"[W]e must look to the language of the guidelines and the explanatory comments to determine whether the district court correctly decided that [Gallo's] offenses were not 'counts involving substantially the same harm' under Sec. 3D1.2." Id. at 509. The guidelines provide that counts should be grouped under Sec. 3D1.2(d) "if the offense behavior is ongoing and continuous in nature." U.S.S.G. Sec. 3D1.2(d). The guidelines also provide that for victimless crimes "the grouping decision must be based primarily upon the nature of the interest invaded by each offense" Id. at Application Note 2 (emphasis added). The record does not clearly establish whether Gallo's money laundering was a continuous and ongoing part of his drug-related offenses. Further, we find merit in the Government's argument that distinct societal interests were invaded by these offenses. Therefore, granting due deference to the district court's finding that counts 1 and 2 were separate offenses from count 3, we find no error in the conclusion that Gallo's offenses should not have been grouped under Sec. 3D1.2.4




We conclude that the warrantless stop of Gallo's car was authorized by his traffic violations, and the search of the box found in Gallo's car was a valid inventory search. Therefore, the district court did not err by admitting the evidence discovered in the stop and search. Further, sufficient evidence sustains Gallo's convictions, and the district court did not err by refusing to group Gallo's drug-related offenses with his money laundering offense under the sentencing guidelines. We AFFIRM the judgment of the district court.
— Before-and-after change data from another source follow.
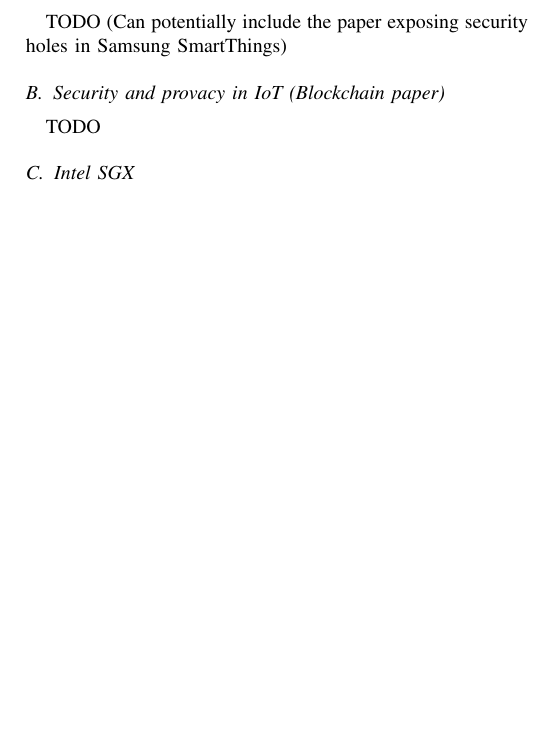
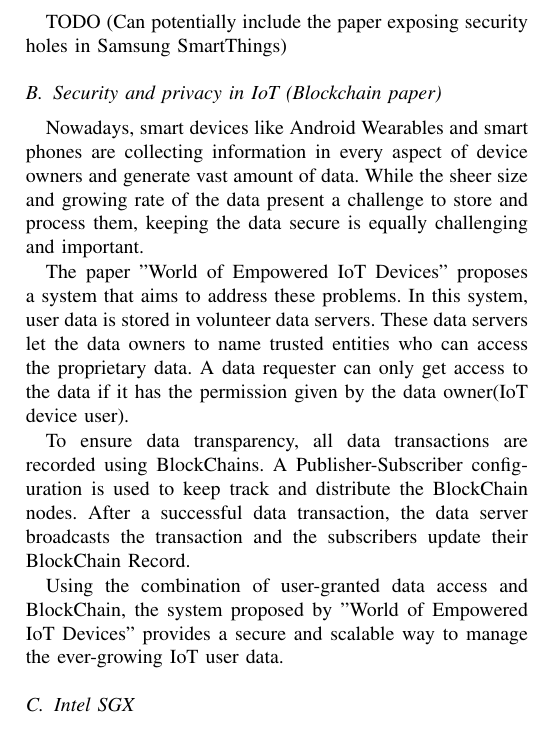
Before and after one commit to aravindsagar/cs523-docs, a LaTeX paper (doc/mid-sem-report/mid_sem_report.tex, which reads doc/mid-sem-report/bg.tex): part of one column of page 1 of 2 before the commit and part of one column of page 1 of 3 after it, cut so that both start at the same text, the shorter picture padded with empty space. Compiled offline with pdfLaTeX; a missing font is replaced by an installed copy or a similar font; a LaTeX package or settings file that is missing is left out.

Commit message:
Adding explaination to BlockChain paper in background section

```diff
--- a/doc/mid-sem-report/bg.tex
+++ b/doc/mid-sem-report/bg.tex
@@ -2,8 +2,14 @@
 TODO
 (Can potentially include the paper exposing security holes in Samsung SmartThings)
 
-\subsection{Security and provacy in IoT (Blockchain paper)}
-TODO
+\subsection{Security and privacy in IoT (Blockchain paper)}
+Nowadays, smart devices like Android Wearables and smart phones are collecting information in every aspect of device owners and generate vast amount of data. While the sheer size and growing rate of the data present a challenge to store and process them, keeping the data secure is equally challenging and important.
+
+The paper "World of Empowered IoT Devices" proposes a system that aims to address these problems. In this system, user data is stored in volunteer data servers. These data servers let the data owners to name trusted entities who can access the proprietary data. A data requester can only get access to the data if it has the permission given by the data owner(IoT device user).
+
+To ensure data transparency, all data transactions are recorded using BlockChains. A Publisher-Subscriber configuration is used to keep track and distribute the BlockChain nodes. After a successful data transaction, the data server broadcasts the transaction and the subscribers update their BlockChain Record.
+
+Using the combination of user-granted data access and BlockChain, the system proposed by "World of Empowered IoT Devices" provides a secure and scalable way to manage the ever-growing IoT user data.
 
 \subsection{Intel SGX}
 TODO
```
Gallo, Balcazar, and Cruz were co-defendants at trial. Their appeals were initially consolidated, but this court dismissed Balcazar's and Cruz's appeals for failure to file timely notices of appeal. These dismissals do not affect Gallo's appeal


Cf. United States v. Hahn, 922 F.2d 243, 247 (5th Cir.1991) (IRS agents' search of closed brief case found in defendant's impounded car while car was stored in private lot was not a valid inventory search). In Hahn, this court held that the IRS agents' search of the defendant's car was not a valid inventory search because the IRS had no procedure for inventory searches, even though the search conformed to the inventory search procedures of the Midland Police Department (MPD). Id. at 2460. In concluding that the MPD's procedures were irrelevant, the court stated that:

... there is no evidence that the IRS agents were aware of the Midland police procedures (or any other) when conducting the search, or that they conducted the search on behalf of, or even with the knowledge of, the Midland police (none of whom were present). Nor is there any evidence that the Midland police procedure governed or purported to govern inventory searches by federal officials in an instance such as this (or in any other instance).

Id. at 247. The court further stated:

... under the circumstances here, it could also be said with at least equal logic that the existence of the Midland police policy was wholly irrelevant to the instant search, as that policy neither applied nor purported to apply to this search, and the IRS agents conducting the search did not know of the policy and were not (and did not consider that they were) acting on behalf of the Midland police, who knew nothing of the search.

Id. This language, by negative implication, supports our holding that the search of the box found in Gallo's car was a valid inventory search that conformed to HPD procedures, even though DEA agents conducted the search. In this case, the DEA was acting on behalf of, and with the knowledge of, the HPD.


In its brief, the Government argued that interstate commerce was affected because: (1) Gallo transported the currency on two interstate highways and thus "relied on a mechanism designed to accommodate interstate commerce"; (2) the currency was printed in Washington, D.C.; and, (3) the packaging of the currency indicated that it "was going to travel or had travelled some distance." The Government abandoned these arguments at oral argument


In a supplemental pro se brief, Gallo contends that the district court erred in calculating his criminal history, erred by not granting him minimal participant status, and erred by not granting him a two point downward departure for acceptance of responsibility. We find that these contentions are without merit